Why is it a biting criticism? If the blogger had access to the mortality statistics, why not write about it instead of criticizing the sympathy showered over Amiel Alcantara’s death? And perhaps, take it from there?

Just because they are seemingly the Invisible Class does not mean I do not get shocked over their deaths. The list of senseless deaths of children which I compiled two months ago is but a mere fraction of children mortality statistics. It does not mean I don’t reach out to them. Rich or poor, the pain is universal. Newly-bereaved parent experience the most devastating life-changing event. The pain is unbearable that from the start, one cannot even think of surviving the unthinkable. We reach out to them through interviews via radio station because radio has coverage all over the Philippines. Never mind the fact that I speak broken Tagalog and I falter as I explain the grief process. Bereaved parents understand the language of grief all too well.

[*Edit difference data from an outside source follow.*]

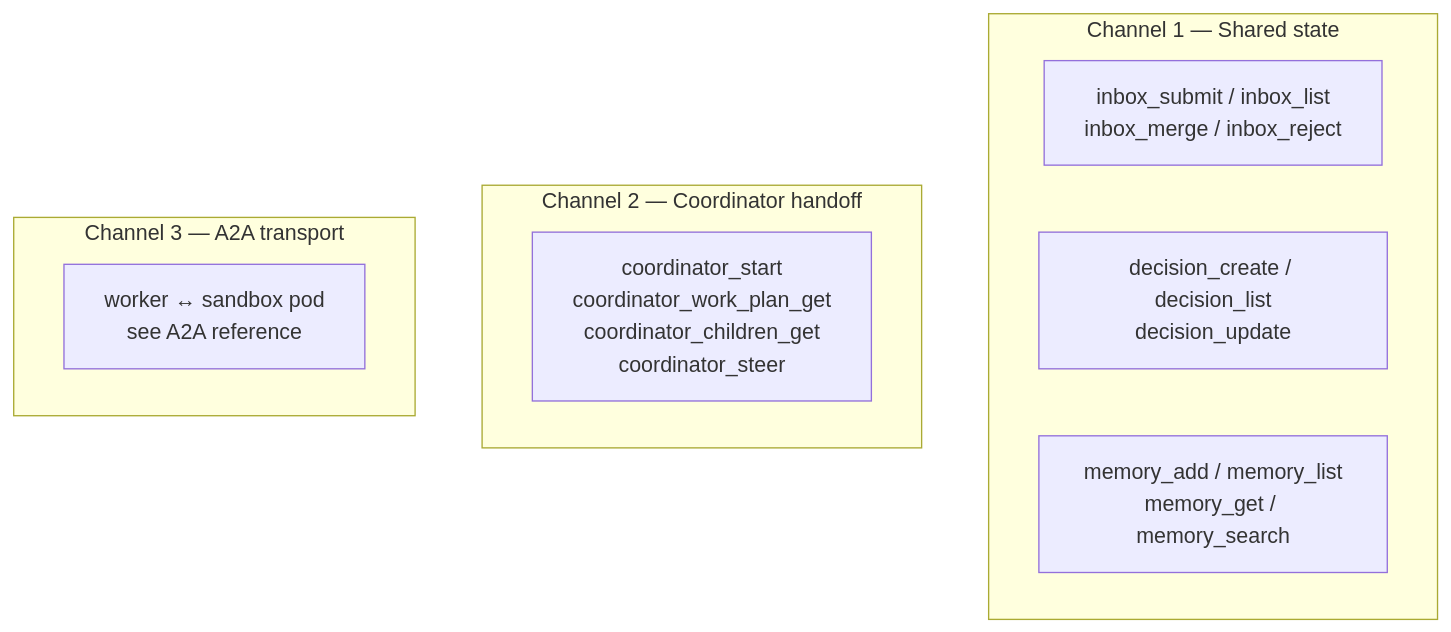
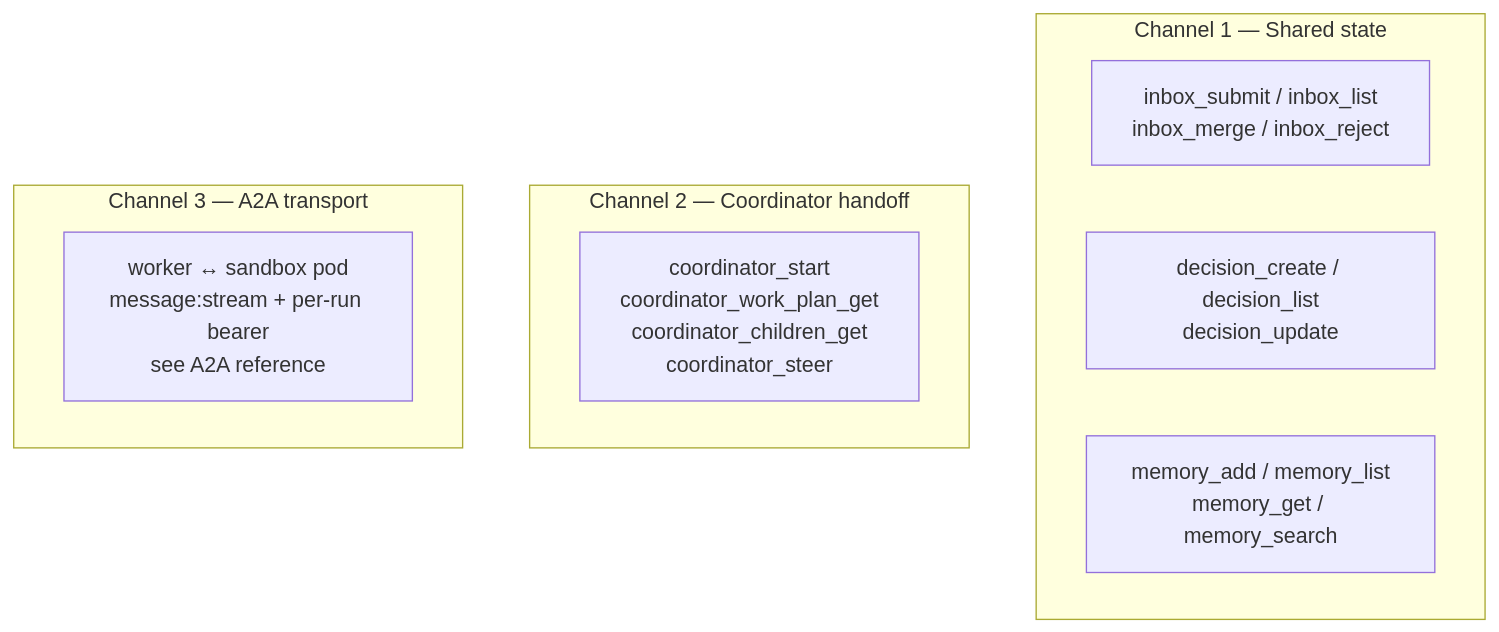
The diagram in docs/reference/agent-communication.md (sabbour/agentweaver), drawn with Mermaid before and after one commit. The commit also changed other lines of this file and 40 other files, not shown here.

````diff
--- a/docs/reference/agent-communication.md
+++ b/docs/reference/agent-communication.md
@@ -21,14 +23,14 @@
 ```mermaid
 flowchart TB
     subgraph Ch1[Channel 1 — Shared state]
         T1[inbox_submit / inbox_list\ninbox_merge / inbox_reject]
         T2[decision_create / decision_list\ndecision_update]
         T3[memory_add / memory_list\nmemory_get / memory_search]
     end
     subgraph Ch2[Channel 2 — Coordinator handoff]
         T4[coordinator_start\ncoordinator_work_plan_get\ncoordinator_children_get\ncoordinator_steer]
     end
     subgraph Ch3[Channel 3 — A2A transport]
-        T5[worker ↔ sandbox pod\nsee A2A reference]
+        T5[worker ↔ sandbox pod\nmessage:stream + per-run bearer\nsee A2A reference]
     end
 ```
````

Other silent organizations and individuals like Gina de Venecia’s INA Foundation, Cathy Babao-Guballa’s Grief Share and Agnes Prieto’s grief advocacy offer comfort to those that need it. True, not all deaths get the same media mileage as Amiel Alcantara but it does not mean we do not get shocked over other people’s loss.

I encounter all sorts of death from all walks of life in the course of my grief support advocacy. Why don’t I write about it? First, I do not keep or have access to the database of children’s mortality in the Philippines. Secondly, I am not a reporter. I blog to provide grief education. Third, even if I have database access, I need to respect the privacy of the bereaved. In the case of Amiel Alcantara’s death, the father himself wanted to keep his grief as private as possible but soon realized that there is a message. He agreed to the media coverage because “That very day when that sandwich was not finished, it became and symbolized a sense of concern. There is more to that.” It also helped that Pepe is also an old friend of my husband and we felt a connection with his loss enough to write about it in my blog.

More than the sympathy and the support to the so-called Invisible Class is facing the root cause of the deaths. I realized long ago that my advocacy does not end with grief support alone. The Compassionate Friends is one organization that is sad to welcome new members but are willing to help when bereaved parents seek us for comfort.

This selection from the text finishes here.